It is now 2 weeks since we arrived in Iceland and in that time it has rained for 1 day and been cloudy on a second.  The rest of the time it has been bright and sunny, with blue skies and crisp dry mountain air, wonderful.  We are having to remember to slap on the sunscreen and sunglasses.

Last year the weather was better than we could have imagined and the Icelanders said that they had had their best summer for years, this was due to large areas of high pressure over the island, forcing the depressions south over UK

Long range forecasters here in Iceland, and the locals themselves are expecting much the same kind of weather this year.  I was speaking this morning to Siggy, the skipper of the Icelandic sailing boat Aurora, who said, this summer is going to be great again, we are going to have bright sunshine and UK is going to have horrid weather just like last year!  For those of us sailing in Iceland lets hope he is right.  He certainly is for the next week as the barometer remains high.

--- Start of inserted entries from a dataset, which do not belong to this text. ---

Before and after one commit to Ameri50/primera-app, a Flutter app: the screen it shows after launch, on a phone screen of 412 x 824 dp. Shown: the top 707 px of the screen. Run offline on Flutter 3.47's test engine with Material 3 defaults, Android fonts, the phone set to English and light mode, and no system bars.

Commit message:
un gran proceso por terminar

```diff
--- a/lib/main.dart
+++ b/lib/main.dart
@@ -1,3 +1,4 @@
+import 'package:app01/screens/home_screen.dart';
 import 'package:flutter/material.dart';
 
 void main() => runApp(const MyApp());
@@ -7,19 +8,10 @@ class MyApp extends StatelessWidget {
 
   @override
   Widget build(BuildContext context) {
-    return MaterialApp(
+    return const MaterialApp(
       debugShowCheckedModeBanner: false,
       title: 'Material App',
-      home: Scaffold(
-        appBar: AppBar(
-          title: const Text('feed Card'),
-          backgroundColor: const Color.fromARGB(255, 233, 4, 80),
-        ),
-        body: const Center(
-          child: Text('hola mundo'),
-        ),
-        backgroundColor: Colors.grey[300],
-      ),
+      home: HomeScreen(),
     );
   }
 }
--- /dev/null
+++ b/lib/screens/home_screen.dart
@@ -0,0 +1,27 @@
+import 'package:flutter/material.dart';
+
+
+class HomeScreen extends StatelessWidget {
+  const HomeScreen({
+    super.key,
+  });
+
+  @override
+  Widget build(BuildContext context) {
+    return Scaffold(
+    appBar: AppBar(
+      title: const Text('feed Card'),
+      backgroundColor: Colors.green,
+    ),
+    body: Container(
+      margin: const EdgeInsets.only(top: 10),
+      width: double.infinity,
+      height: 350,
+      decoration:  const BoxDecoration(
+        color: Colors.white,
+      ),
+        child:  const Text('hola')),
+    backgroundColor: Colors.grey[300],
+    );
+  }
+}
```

Interested in following the forecast – there is a great website that I use at the Icelandic Met Office which gives a forecast for the next 5 days

Still spaces available to join us in the sunshine in Iceland this summer